From looking at the shop on the High Street, you’d never guess that the building extends so far back along neighbouring Union Street. Its long, thin shape makes it a challenge to navigate, especially with the long tools used for reaching the back of the ovens and the amount of fetching and carrying required. However, although it’s incredibly hard work physically, not everything is done by hand. The dough is mechanically kneaded and there are ingenious machines for weighing, cutting and even shaping the dough. James explained how the machine used for the rolls and buns was originally purchased by his father to reduce the workload at certain times of year. In the past particular seasonal bakes were done on specific days, for example, Maundy Thursday was when hot cross buns were made so they were ready for Good Friday. It’s so different now.

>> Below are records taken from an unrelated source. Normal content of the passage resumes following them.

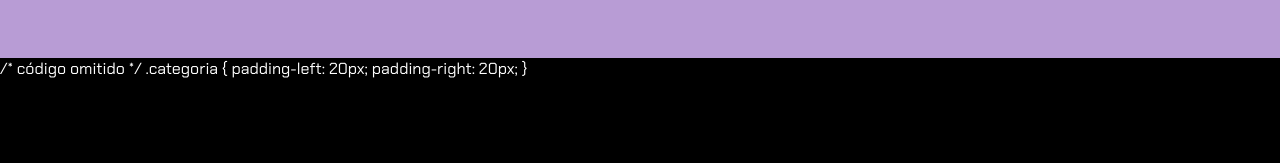
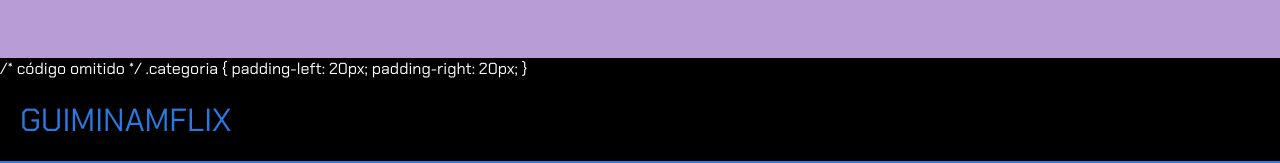
Before and after one commit to luisz016miguel29ap/guiminamflix, a plain HTML site: page index.html in a window 1280 px wide. Shown: the part 2911-3074 px from the top of the page. Before the commit the page ends 2990 px from the top, so only its background shows below. Drawn offline with Linux system fonts and the light colour scheme.

Commit message:
alterando aluraflix

```diff
--- a/index.html
+++ b/index.html
@@ -107,3 +107,14 @@
     padding-left: 20px;
     padding-right: 20px;
   }
+  <head>
+    <!-- Código omitido -->
+
+    <title>Guiminamflix</title>
+</head>
+
+<body>
+    <header>GUIMINAMFLIX</header>
+
+    <!-- Código omitido -->
+</body>
```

This morning I was able to witness the team preparing a large range of loaves and rolls using traditional overnight fermented dough including the bakery’s much lauded London Bloomer. It was also interesting seeing pastries being prepared such as pains au chocolat and croissants, and I got to see how doughnuts are filled with jam (from Tiptree in Essex – one of many local ingredients used, most notably flour from Wright’s in Ponders End). The photographs show various stages of this process from kneading, dividing and shaping the dough to proving and baking. The unusual 30-year old Swiss-made bread oven is set to 230°C and has four decks each with stone top and base, allowing it to retain the heat (the only other in the country is at Sally Clarke’s in Kensington). Each deck can accommodate 60 sandwich tins or 30 bloomers and the crumbs are hoovered out after each bake. This replaced a traditional brick-built oven and alongside it is the proving cabinet which is kept at 30°C. The separate cake oven has a more variable temperature as it just has a stone base, so loses heat more quickly. As a keen home baker with many home-baked loaves under my belt (literally), it was a fascinating few hours.
The pictures also feature supervising baker Kevin Hancy, Vaidas Vitkunas (ovens), Lucy Dostolova (doughs), Tony Miller (doughnuts), Lee Pickering (driver), Shanthi Sivabalan and Vanya Bozkhova (sandwiches) and Genevieve Duah and Ellie Mongini in the shop. I am most grateful to them and James Freeman for their time and allowing me to hover around with the camera. It was a treat to observe such a skilled, almost choreographic display of an ancient craft in the 21st century.